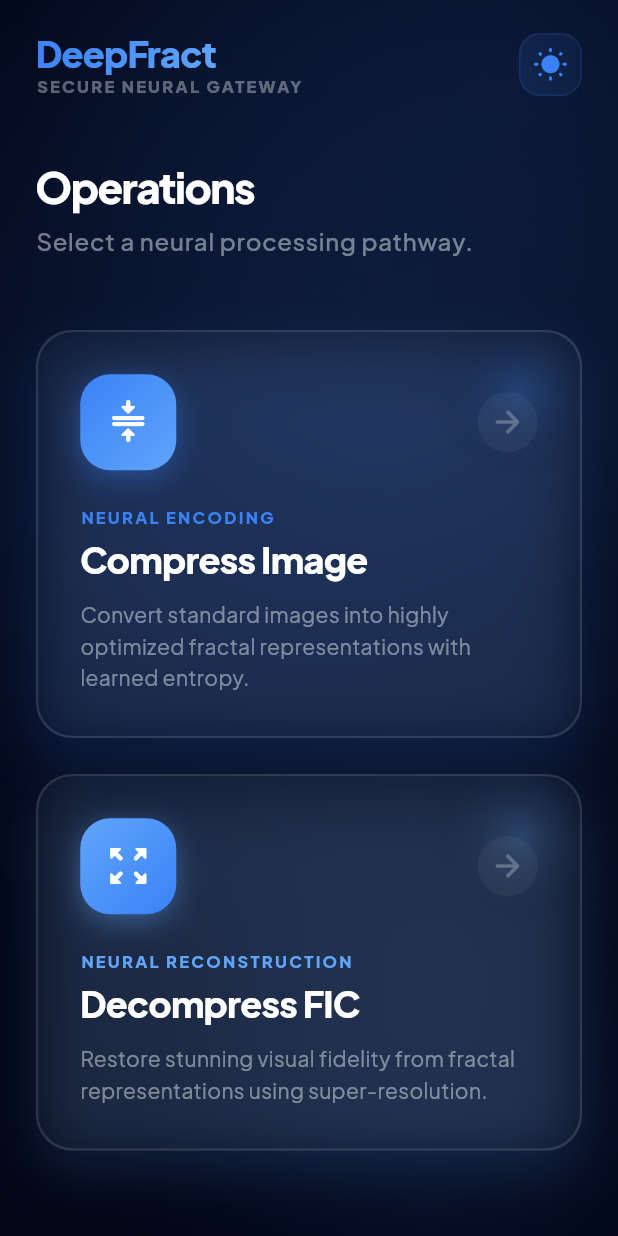
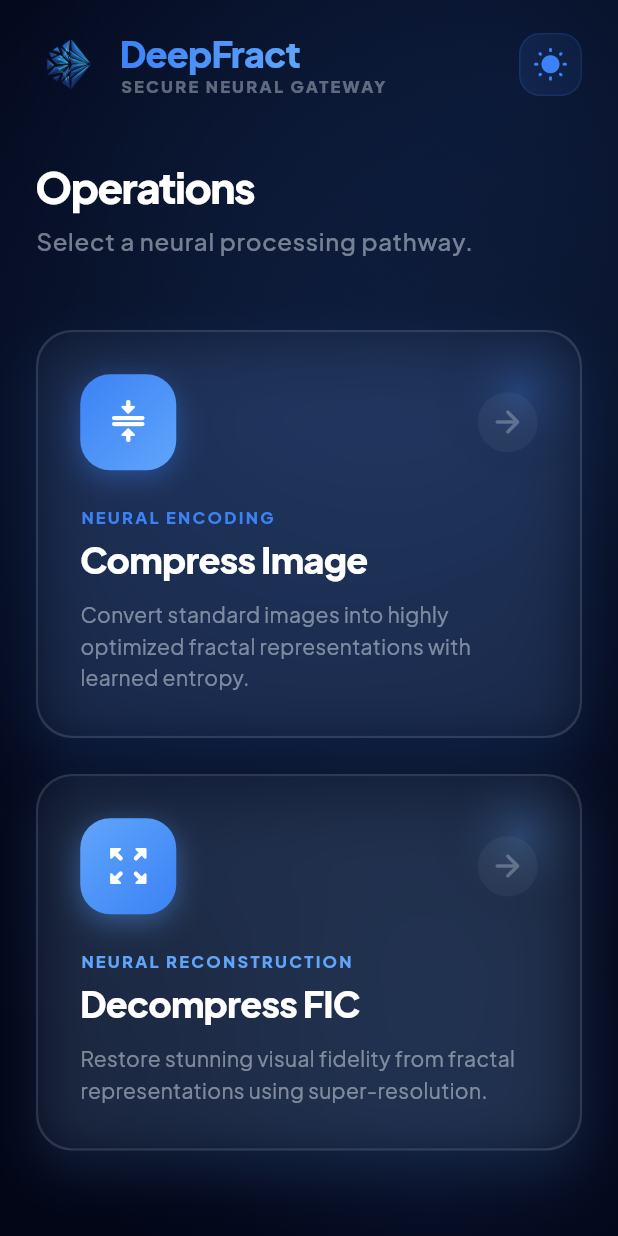
Before and after one commit to tony-saleeb/fractal-image-compression, a Flutter app: the _MobileHomeScreen screen opened directly, on a phone screen of 412 x 824 dp. Run offline on Flutter 3.47's test engine with Material 3 defaults, Android fonts, the phone set to English and light mode, and no system bars; our stand-ins replace cloud_firestore, file_picker, firebase_auth, firebase_core, google_fonts, google_sign_in and 4 more; accounts and stored records are empty.

Commit message:
style: Restore logo without the circle container

```diff
--- a/frontend/lib/screens/home_screen.dart
+++ b/frontend/lib/screens/home_screen.dart
@@ -295,6 +295,13 @@ class _MobileHomeScreenState extends State<_MobileHomeScreen> {
                     children: [
                       Row(
                         children: [
+                          Image.asset(
+                            'assets/images/logo.png',
+                            width: 44,
+                            height: 44,
+                            fit: BoxFit.contain,
+                          ),
+                          const SizedBox(width: 12),
                           Column(
                             crossAxisAlignment: CrossAxisAlignment.start,
                             children: [
```
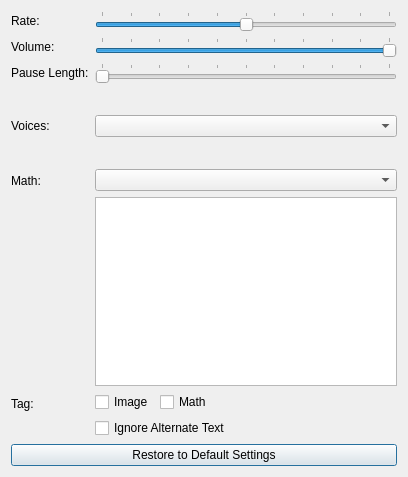
Old version of the form src/forms/speech_settings.ui in the repository DinoZAR/CentralAccessReader.
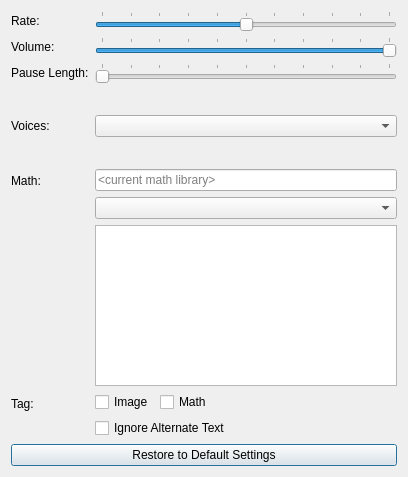
New version of the form. Icons and pictures are not drawn.

Commit message: Finished up the interface at General settings to pick a math library under a specific language.

What changed in the file:
```diff
--- a/src/forms/speech_settings.ui
+++ b/src/forms/speech_settings.ui
@@ -246,6 +246,16 @@
      </item>
      <item row="7" column="1">
       <layout class="QVBoxLayout" name="verticalLayout_2">
+       <item>
+        <widget class="QLineEdit" name="mathLibraryDisplay">
+         <property name="readOnly">
+          <bool>true</bool>
+         </property>
+         <property name="placeholderText">
+          <string>&lt;current math library&gt;</string>
+         </property>
+        </widget>
+       </item>
        <item>
         <widget class="QComboBox" name="mathLanguageCombo"/>
        </item>
```
The commit also changes 6 other files.
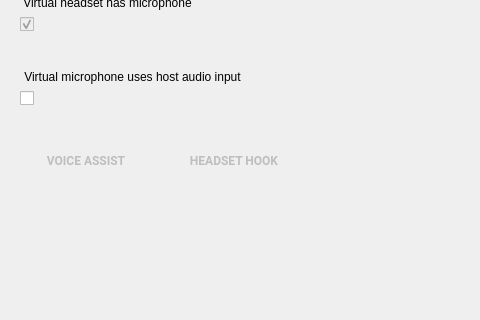
This is android/android-emu/android/skin/qt/extended-pages/microphone-page.ui in aosp-mirror/platform_external_qemu as Qt 5 draws it before an edit; both pictures show x 0 to 480 and y 100 to 420 of the 622 by 580 pixel window. The edited form follows.
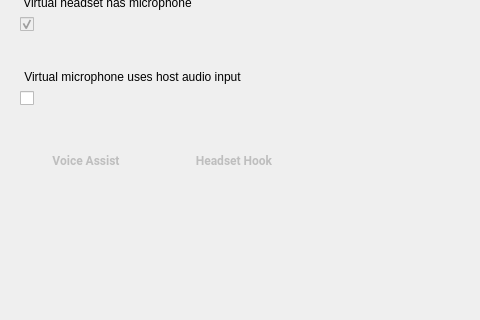
This is the edited form. Custom widgets are drawn as their Qt base class.

Diff of the .ui file:
```diff
--- a/android/android-emu/android/skin/qt/extended-pages/microphone-page.ui
+++ b/android/android-emu/android/skin/qt/extended-pages/microphone-page.ui
@@ -130,7 +130,7 @@
     </font>
    </property>
    <property name="text">
-    <string>VOICE ASSIST</string>
+    <string>Voice Assist</string>
    </property>
    <property name="flat">
     <bool>true</bool>
@@ -162,7 +162,7 @@
     </font>
    </property>
    <property name="text">
-    <string>HEADSET HOOK</string>
+    <string>Headset Hook</string>
    </property>
    <property name="flat">
     <bool>true</bool>
```
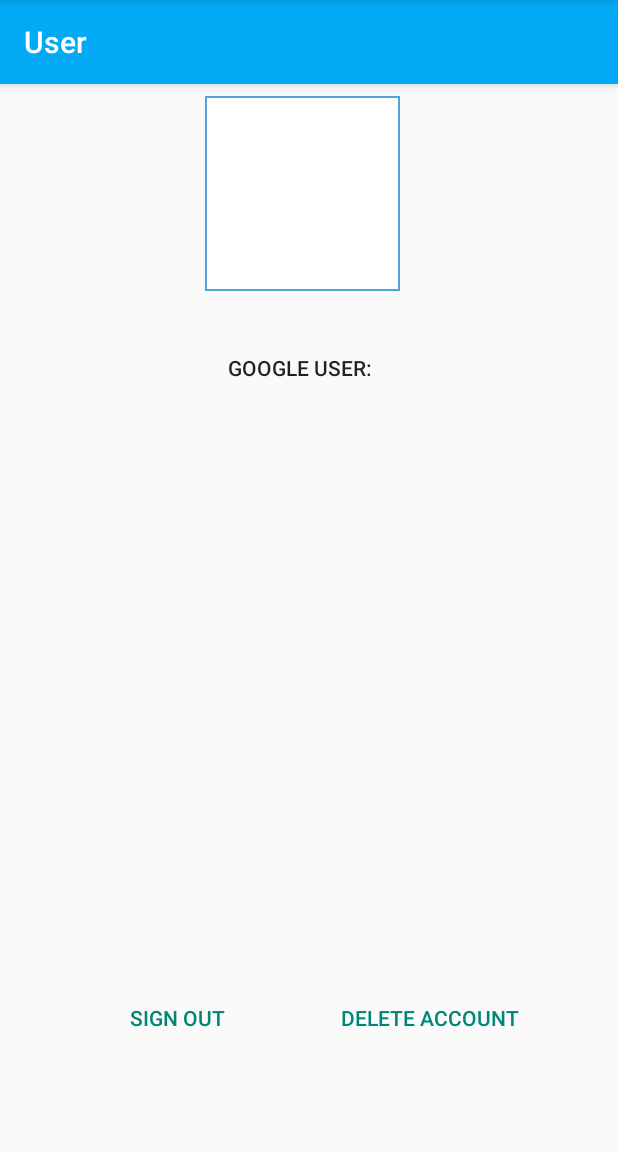
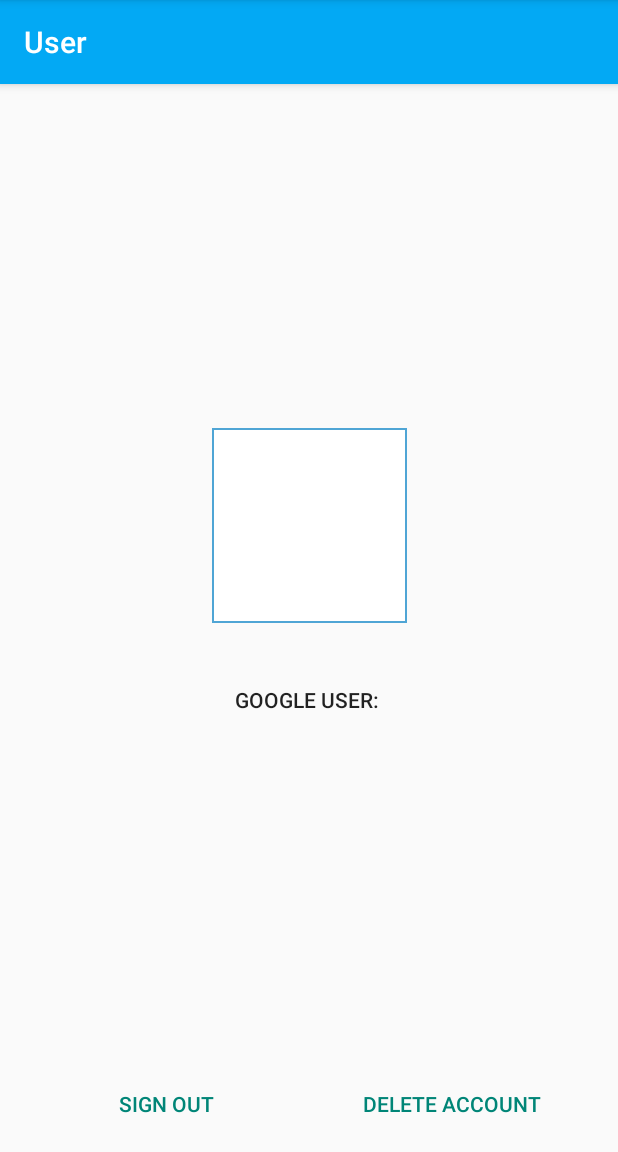
Before and after one commit to MattJSmall/Budgey, an Android app: the UserAccount screen opened directly, with no data from a screen before it, on a phone screen of 412 x 824 dp, the part 84-1236 px from its top. Run offline under Robolectric (Android 15) with nearby library versions, the phone set to English and light mode, and no system bars; our stand-ins replace Firebase (no records; nobody signed in at launch, a user with empty details on screens opened directly); 2 statements that could not run were skipped.

Commit message:
post orientation fix

```diff
--- a/app/src/main/java/mjsma5/budgey/UserAccount.java
+++ b/app/src/main/java/mjsma5/budgey/UserAccount.java
@@ -141,7 +141,6 @@ public class UserAccount extends AppCompatActivity implements View.OnClickListen
     };
 
     private void delete() {
-        userRef.removeValue();
         signOut("2");
     }
 }
--- a/app/src/main/res/layout/activity_about.xml
+++ b/app/src/main/res/layout/activity_about.xml
@@ -43,7 +43,7 @@
                 android:id="@+id/txtDescription"
                 android:layout_width="match_parent"
                 android:layout_height="wrap_content"
-                android:text="TextView" />
+                android:text="@string/textview" />
         </LinearLayout>
     </ScrollView>
 
--- a/app/src/main/res/layout/activity_user_account.xml
+++ b/app/src/main/res/layout/activity_user_account.xml
@@ -23,27 +23,19 @@
         app:titleTextColor="@android:color/white" />
 
     <LinearLayout
-        android:id="@+id/main_layout"
-        android:layout_width="368dp"
-        android:layout_height="0dp"
-        android:layout_marginBottom="0dp"
-        android:layout_marginEnd="8dp"
-        android:layout_marginRight="0dp"
+        android:layout_width="wrap_content"
+        android:layout_height="wrap_content"
+        android:layout_weight="1.91"
+        android:gravity="center_horizontal"
         android:orientation="vertical"
-        android:weightSum="4"
-        app:layout_constraintBottom_toBottomOf="parent"
+        android:layout_marginRight="8dp"
         app:layout_constraintRight_toRightOf="parent"
-        android:layout_marginTop="0dp"
-        app:layout_constraintTop_toBottomOf="@+id/toolbar3"
-        android:layout_marginLeft="0dp"
-        app:layout_constraintLeft_toLeftOf="parent">
-
-        <LinearLayout
-            android:layout_width="match_parent"
-            android:layout_height="0dp"
-            android:layout_weight="3"
-            android:gravity="center_horizontal"
-            android:orientation="vertical">
+        android:layout_marginLeft="8dp"
+        app:layout_constraintLeft_toLeftOf="parent"
+        android:layout_marginBottom="8dp"
+        app:layout_constraintBottom_toTopOf="@+id/sign_out_and_disconnect"
+        android:layout_marginTop="8dp"
+        app:layout_constraintTop_toBottomOf="@+id/toolbar3">
 
 
         <ImageView
@@ -56,6 +48,7 @@
             android:layout_marginRight="8dp"
             android:layout_marginStart="8dp"
             android:layout_marginTop="8dp"
+            android:contentDescription="@string/profile_image"
             android:cropToPadding="false"
             android:visibility="visible"
             app:layout_constraintBottom_toBottomOf="parent"
@@ -68,7 +61,8 @@
         <ImageView
             android:id="@+id/google_icon"
             android:layout_width="wrap_content"
-                android:layout_height="wrap_content" />
+            android:layout_height="wrap_content"
+            android:contentDescription="@string/google_icon" />
 
         <TextView
             android:id="@+id/title_text"
@@ -84,29 +78,30 @@
 
     </LinearLayout>
 
-
-        <RelativeLayout
-            android:layout_width="fill_parent"
-            android:layout_height="0dp"
-            android:layout_weight="1">
-
     <LinearLayout
         android:id="@+id/sign_out_and_disconnect"
-                android:layout_width="fill_parent"
+        android:layout_width="match_parent"
         android:layout_height="wrap_content"
         android:layout_centerInParent="true"
+        android:layout_marginBottom="8dp"
+        android:layout_marginLeft="0dp"
+        android:layout_marginRight="0dp"
         android:orientation="horizontal"
         android:paddingLeft="16dp"
         android:paddingRight="16dp"
         android:visibility="gone"
-                tools:visibility="visible">
+        app:layout_constraintBottom_toBottomOf="parent"
+        app:layout_constraintLeft_toLeftOf="parent"
+        app:layout_constraintRight_toRightOf="parent"
+        tools:visibility="visible"
+        app:layout_constraintHorizontal_bias="0.0">
 
         <Button
             android:id="@+id/sign_out_button"
             style="@android:style/Widget.Material.Light.Button.Borderless.Colored"
             android:layout_width="0dp"
             android:layout_height="wrap_content"
-                    android:layout_weight="1"
+            android:layout_weight=".5"
             android:text="@string/sign_out" />
 
         <Button
@@ -114,14 +109,8 @@
             style="@android:style/Widget.Material.Light.Button.Borderless.Colored"
             android:layout_width="0dp"
             android:layout_height="wrap_content"
-                    android:layout_alignParentBottom="true"
-                    android:layout_centerHorizontal="true"
-                    android:layout_weight="1"
-                    android:text="Delete Account" />
-
-            </LinearLayout>
-
-        </RelativeLayout>
+            android:layout_weight=".5"
+            android:text="@string/delete_account" />
 
     </LinearLayout>
 
--- a/app/src/main/res/layout/list_group.xml
+++ b/app/src/main/res/layout/list_group.xml
@@ -14,10 +14,9 @@
             android:layout_width="0dp"
             android:layout_height="match_parent"
             android:layout_weight=".8"
-            android:paddingLeft="?android:attr/expandableListPreferredItemIndicatorLeft"
-            android:text="TextView"
+            android:text=""
             android:textColor="#636363"
-            android:textSize="16dp" />
+            android:textSize="16sp" />
 
         <TextView
             android:id="@+id/txtCatBalance"
--- a/app/src/main/res/layout/list_item.xml
+++ b/app/src/main/res/layout/list_item.xml
@@ -22,7 +22,7 @@
             android:paddingBottom="5dp"
             android:paddingTop="5dp"
             android:textColor="#636363"
-            android:textSize="16dp" />
+            android:textSize="16sp" />
 
         <TextView
             android:id="@+id/lblNote"
@@ -33,7 +33,7 @@
             android:paddingBottom="5dp"
             android:paddingTop="5dp"
             android:textColor="#636363"
-            android:textSize="16dp" />
+            android:textSize="16sp" />
 
         <TextView
             android:id="@+id/lblDate"
@@ -44,7 +44,7 @@
             android:paddingBottom="5dp"
             android:paddingTop="5dp"
             android:textColor="#636363"
-            android:textSize="16dp" />
+            android:textSize="16sp" />
 
         <LinearLayout
             android:layout_width="0dp"
--- a/app/src/main/res/values/strings.xml
+++ b/app/src/main/res/values/strings.xml
@@ -79,5 +79,11 @@
     <string name="neg">-</string>
     <string name="budget">Budget:</string>
     <string name="logo">Logo</string>
+    <string name="textview">TextView</string>
+    <string name="touch_to_raise_transactions">Touch to raise Transactions</string>
+    <string name="delete_account">Delete Account</string>
+    <string name="google_icon">google_icon</string>
+    <string name="profile_image">profile_image</string>
+    <string name="method_image">method image</string>
 
 </resources>
```
Also changed, not shown: app/src/main/AndroidManifest.xml (+10 -5 lines), app/src/main/java/mjsma5/budgey/GoogleSignInActivity.java (+14 -6 lines), app/src/main/res/layout/activity_create_transaction.xml (+16 -35 lines), app/src/main/res/layout/activity_landing.xml (+14 -20 lines). Lines whose indentation alone changed are shown as unchanged.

Work required =
Among the entries, how many lines include the string "visibility"? Please reply with only the number.

Problem solution =
4